Friday, October 5, 2007

The Longest Journey

Developer: Funcom
Publisher: Funcom
Release: Nov. 16, 2000
System: PC
ESRB Rating: M
Official Web site

Today's Game for Lunch comes from guestblogger Michael Zenke of Slashdot Games and MMOG Nation.

In a nutshell: Monkey Island meets an art house noir movie.

0:01 Oh, yeah, Funcom. My Anarchy Online friends. And 'Lion in the Streets'. The Roaring Twenties!

0:02 Wow. That guy has quite a hat. He's telling a story as a plot device for telling a story inside a game. It's so cliched it's almost original. The story of "the balance," eh? Are you *sure* that's a true story? And what the hell is "the balance?"

0:03 Okay, we don't get to know what the balance is, but we do get to hear backstory of the balance. I guess that's fair? There are many umlauts in the credits, and I'm okay with that.

0:04 There's a digital penis from the naked man speared through by the beam of light flowing into a magical crystal ... how would you convey this in a storytelling fashion? And now there's a seal, unlocking, that looks vaguely like the snake eating it's tail. It's unlocking, and I get the feeling this was foretold, that this was somehow momentous?

0:05 And now we're in a futurescape.
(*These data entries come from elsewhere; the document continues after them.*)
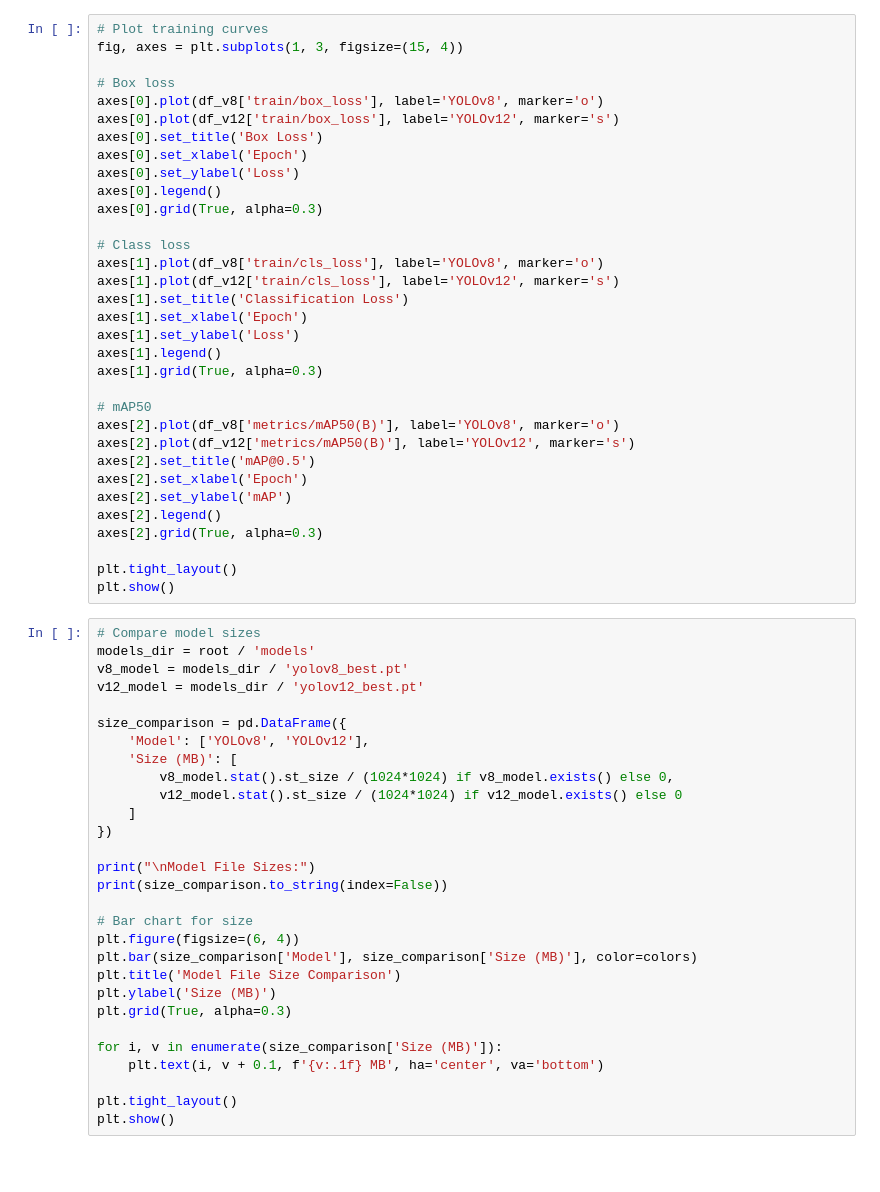
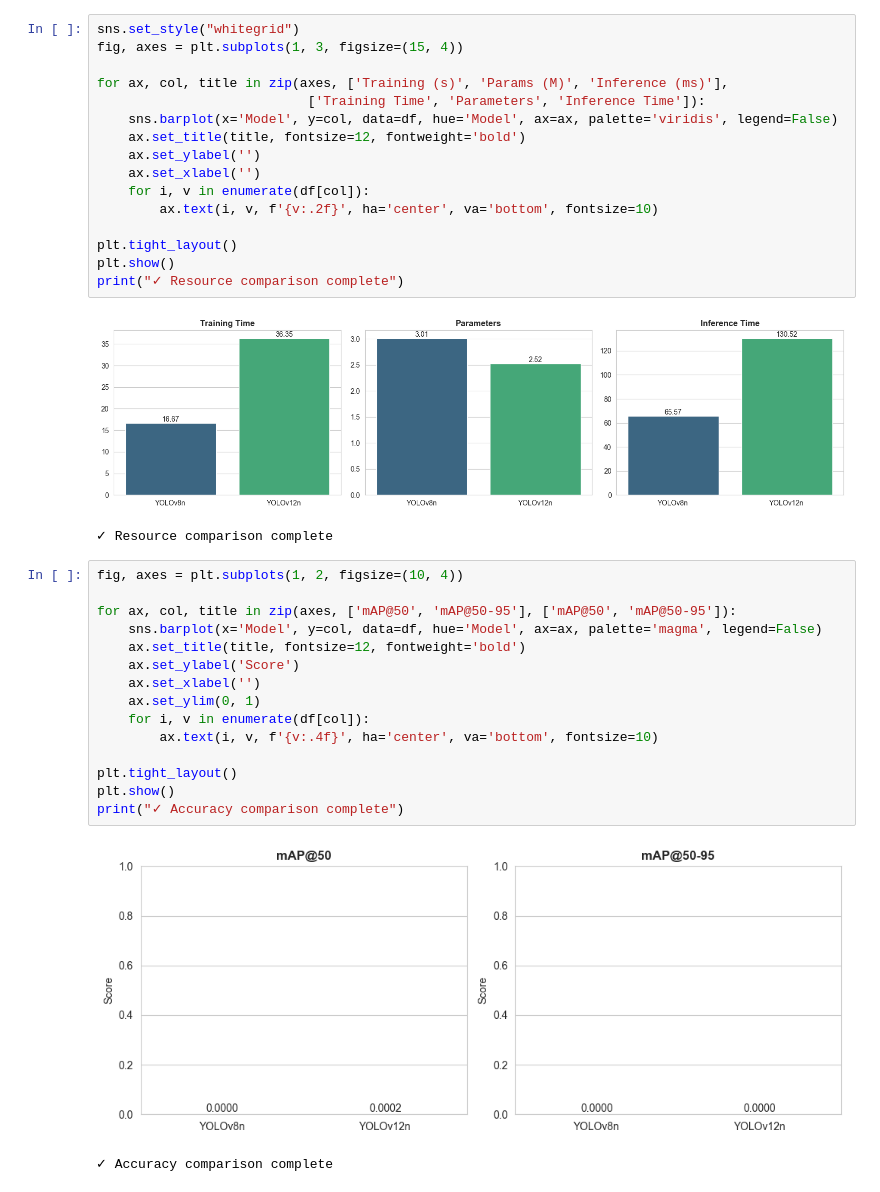
Before and after one commit to theatulgupta/Dental-X-Ray-Cavity-Detection, a Jupyter notebook: notebooks/04_compare_metrics.ipynb, the cells around one changed output. Drawn from its saved outputs; the diff is of its cells as text; blank space fills up the shorter version.

```diff
--- a/notebooks/04_compare_metrics.ipynb
+++ b/notebooks/04_compare_metrics.ipynb
@@ -101,63 +49,38 @@ NameError: name 'plt' is not defined
 # %%
-# Plot training curves
+sns.set_style("whitegrid")
 fig, axes = plt.subplots(1, 3, figsize=(15, 4))
 
-# Box loss
-axes[0].plot(df_v8['train/box_loss'], label='YOLOv8', marker='o')
-axes[0].plot(df_v12['train/box_loss'], label='YOLOv12', marker='s')
-axes[0].set_title('Box Loss')
-axes[0].set_xlabel('Epoch')
-axes[0].set_ylabel('Loss')
-axes[0].legend()
-axes[0].grid(True, alpha=0.3)
-
-# Class loss
-axes[1].plot(df_v8['train/cls_loss'], label='YOLOv8', marker='o')
-axes[1].plot(df_v12['train/cls_loss'], label='YOLOv12', marker='s')
-axes[1].set_title('Classification Loss')
-axes[1].set_xlabel('Epoch')
-axes[1].set_ylabel('Loss')
-axes[1].legend()
-axes[1].grid(True, alpha=0.3)
-
-# mAP50
-axes[2].plot(df_v8['metrics/mAP50(B)'], label='YOLOv8', marker='o')
-axes[2].plot(df_v12['metrics/mAP50(B)'], label='YOLOv12', marker='s')
-axes[2].set_title('mAP@0.5')
-axes[2].set_xlabel('Epoch')
-axes[2].set_ylabel('mAP')
-axes[2].legend()
-axes[2].grid(True, alpha=0.3)
+for ax, col, title in zip(axes, ['Training (s)', 'Params (M)', 'Inference (ms)'],
+                           ['Training Time', 'Parameters', 'Inference Time']):
+    sns.barplot(x='Model', y=col, data=df, hue='Model', ax=ax, palette='viridis', legend=False)
+    ax.set_title(title, fontsize=12, fontweight='bold')
+    ax.set_ylabel('')
+    ax.set_xlabel('')
+    for i, v in enumerate(df[col]):
+        ax.text(i, v, f'{v:.2f}', ha='center', va='bottom', fontsize=10)
 
 plt.tight_layout()
 plt.show()
+print("✓ Resource comparison complete")
+# %% [output]
+[figure, added]
+✓ Resource comparison complete
 # %%
-# Compare model sizes
-models_dir = root / 'models'
-v8_model = models_dir / 'yolov8_best.pt'
-v12_model = models_dir / 'yolov12_best.pt'
+fig, axes = plt.subplots(1, 2, figsize=(10, 4))
 
-size_comparison = pd.DataFrame({
-    'Model': ['YOLOv8', 'YOLOv12'],
-    'Size (MB)': [
-        v8_model.stat().st_size / (1024*1024) if v8_model.exists() else 0,
-        v12_model.stat().st_size / (1024*1024) if v12_model.exists() else 0
-    ]
-})
-
-print("\nModel File Sizes:")
-print(size_comparison.to_string(index=False))
-
-# Bar chart for size
-plt.figure(figsize=(6, 4))
-plt.bar(size_comparison['Model'], size_comparison['Size (MB)'], color=colors)
-plt.title('Model File Size Comparison')
-plt.ylabel('Size (MB)')
-plt.grid(True, alpha=0.3)
-
-for i, v in enumerate(size_comparison['Size (MB)']):
-    plt.text(i, v + 0.1, f'{v:.1f} MB', ha='center', va='bottom')
+for ax, col, title in zip(axes, ['mAP@50', 'mAP@50-95'], ['mAP@50', 'mAP@50-95']):
+    sns.barplot(x='Model', y=col, data=df, hue='Model', ax=ax, palette='magma', legend=False)
+    ax.set_title(title, fontsize=12, fontweight='bold')
+    ax.set_ylabel('Score')
+    ax.set_xlabel('')
+    ax.set_ylim(0, 1)
+    for i, v in enumerate(df[col]):
+        ax.text(i, v, f'{v:.4f}', ha='center', va='bottom', fontsize=10)
 
 plt.tight_layout()
 plt.show()
+print("✓ Accuracy comparison complete")
+# %% [output]
+[figure, added]
+✓ Accuracy comparison complete
 # %%
```
Also changed, not shown: parts of 8 cells of this notebook, 16 other files.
A futurescape that was long ago? We're a woman, and we're dreaming. Wow. Check out the beautiful backdrop. It's awfully pixely. Any way I can improve it? .... no. We're pretty much stuck with these visual settings.

0:06 In commenting on the scenery, my character doesn't just say the same thing over and over again, which is much appreciated. And then we knock over an egg. "I bet if I don't do something I'll suffer seven years bad karma." Isn't that a mirror?
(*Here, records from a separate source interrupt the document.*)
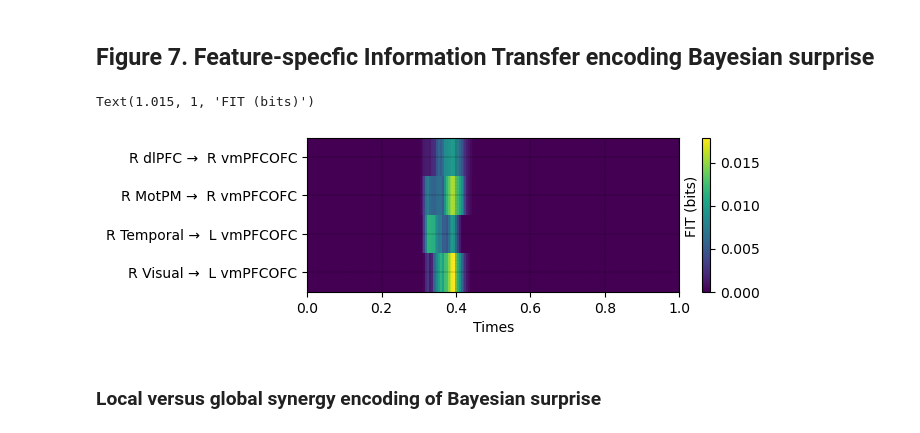
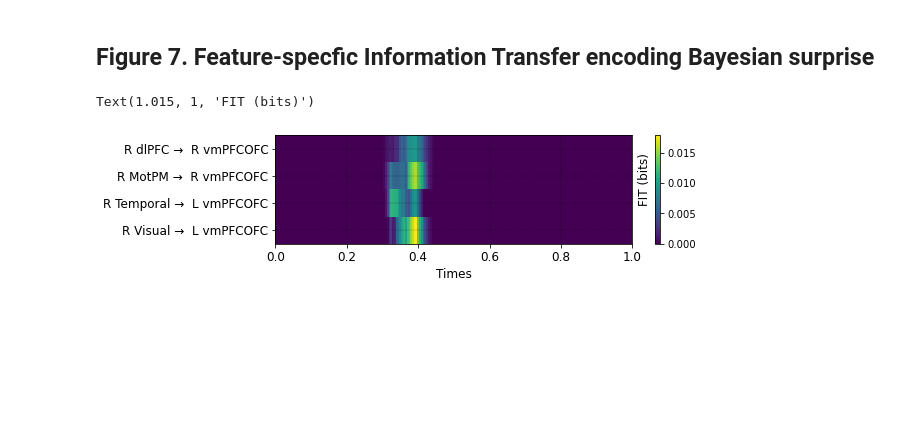
Before and after one commit to brainets/hosi_infogain, a Jupyter notebook: notebooks/main_figures.ipynb, the cells around one changed output. Drawn from its saved outputs; the diff is of its cells as text; code cells hidden in the pictures; blank space fills up the shorter version.

Commit message:
Main and Suppl figures update

```diff
--- a/notebooks/main_figures.ipynb
+++ b/notebooks/main_figures.ipynb
@@ -284,0 +143,23 @@ plot_cluster_timecourse(gcmi, ofc_2, 'vmPFC OFC L', 'H', ax8)
+# %%
+#-----------------------------------------------------------------------------------------------------------------------
+# NMF
+#----------------------------------------------------------------------node_colors-------------------------------------------------
+da_gcmi = np.abs(gcmi) * (pvalues < 0.05)
+da_gcmi = da_gcmi.sel(times=slice(-0.1, 1.0))
+nmax = 10
+err = np.zeros(nmax+1)
+for n in range(1, nmax+1):
+    nmf = NMF(n_components=n, init='random', random_state=0)
+    X = da_gcmi.data
+    Y = nmf.fit_transform(X)
+    err[n] = nmf.reconstruction_err_
+
+# Compute explained variance in percentage
+err = err / np.sum(err)
+
+# Compute components
+nmax = 4
+nmf = NMF(n_components=nmax, init='random', random_state=0)
+X = da_gcmi
+W = nmf.fit_transform(X)
+H = nmf.components_
@@ -310,6 +306,14 @@ syn = da
 # Take abs to remove potential -ve values due to bias correction
 red = np.abs(red)
 syn = np.abs(syn)
+# %%
+# Store for later
+red_conn = conn_reshape_undirected(red, sep='-', order=None, rm_missing=False,
+                                 fill_value=np.nan, to_dataframe=False,
+                                 inplace=False, verbose=None)
+syn_conn = conn_reshape_undirected(syn, sep='-', order=None, rm_missing=False,
+                                 fill_value=np.nan, to_dataframe=False,
+                                 inplace=False, verbose=None)
 # %%
 # Subplot per area
 f, axs = plt.subplots(2, 5, figsize=(16, 6))
@@ -771,7 +715,7 @@ da = ds.fit * (ds.pv <= 0.05)
 da = da.sel(times=slice(-0.1, 1.))
 
 # Plot heatmap of the pairs of brain regions showing significant values different from 0
-fig, ax = plt.subplots(1, 1, figsize=(6, 2))
+fig, ax = plt.subplots(1, 1, figsize=(8, 2))
 # Select the links with non zero values
 da = da.sel(links=da.links[da.sum('times') != 0])
 plt.pcolormesh(
@@ -779,39 +723,37 @@ plt.pcolormesh(
 )
 # Add colorbar
 plt.colorbar()
 # Set xlim to -0.1 to 1.0
 plt.xlim(0., 1.0)
 
 # add zero line
 plt.axvline(0., color='k')
 # Add text vertically to the left of the subplot
 # plt.ylabel(titles[k], fontsize=12, rotation=90, labelpad=8)
 # add dotted grid
 plt.grid(True, linestyle='--', linewidth=0.2)
 
 
 # Replace "->" with an arrow symbol
 labels = da.links.values
 labels = [i.replace('->', ' →  ') for i in labels]
 # remove "_" from yticklabels
 labels = [i.replace('_', ' ') for i in labels]
 # Set the yticklabels
-plt.yticks(range(len(labels)), labels, fontsize=10)
+plt.yticks(range(len(labels)), labels, fontsize=12)
 # Set the xticklabels
-plt.xticks(fontsize=10)
+plt.xticks(fontsize=12)
 # Add xlabel
-plt.xlabel('Times', fontsize=10)
+plt.xlabel('Times', fontsize=12)
 # Add the legend of the colorbar
 
 # Add the legend of the colorbar
-plt.text(1.015, 1, 'FIT (bits)', fontsize=10, rotation=90)
+plt.text(1.015, 1, 'FIT (bits)', fontsize=12, rotation=90)
 
 # # Set colorscale from 0 to 1.5
 # plt.clim(0, 1.2)
 # %% [output]
 Text(1.015, 1, 'FIT (bits)')
-[figure, old version]
+[figure, new version]
 # %%
 fig.savefig('/home/INT/brovelli.a/Desktop/fig_visuomotor_meg/Fig_8.png', dpi=300, bbox_inches='tight')
-# %% [markdown]
-### Local versus global synergy encoding of Bayesian surprise
```
Also changed, not shown: parts of 31 cells of this notebook, 1 other file.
0:07 The interface is very intuitive; all I have to do is click on something, and there's an eye for looking and a hand for "interacting." I try to grab a stick off an old tree to help me with the egg, and a guy's face appears in the tree. And starts talking to me. It's all very Treebeard.

0:08 Oh, so if I hook the tree superhero up with water, the tree will help with the egg. Clear as mud. Also, a tree superhero? Whenever an injustice is done to a tree, we are there!

0:11 Ten minutes in, we have hints of a huge battle, and the egg is apparently "the mother's." I choose the acerbic and rude dialogue choices, since I almost never go that route; it's oddly satisfying.

0:13 I stake the twig in the ground, grab a scale from the next, and redirect the flow of water from the nearby stream onto the tree. After I stake the twig, but before I place the scale, my character says, "I have no idea what's going on, but it sure looks like I know what I'm doing." It's incredibly precarious, and a stray breeze will knock down my makeshift shunt ... but the tree doesn't care.

0:14 It's actually kind of satisfying; I like that they very specifically made the first puzzle really easy. Add A to B, and bingo bango you're done. I try to wake the tree back up.

0:15 After getting the tree back on track, the tree picks up the egg and puts it back into the nest. Then there's a gigantic noise, and a flash of light, and there's a dragon. Yikes.

0:16 Why do dragons always have to be so damn cryptic? It greets me as its daughter and says my coming was foretold. Gaah. "You are the mother of the future." There's some very confusing dialogue, and preposition use is extremely suspect.

0:17 My dream is cut short by a gigantic black smokey-demon worm thing.

0:18 Chapter 1: Penumbra. And then I'm awake in a very small apartment. The detail in the room is great. There' s a little utility fan in the corner of the room over the door, and lots of odds and ends the room. Guess I'm living in a city named Newport. There's talk of an exhibition, and work that needs to be done today.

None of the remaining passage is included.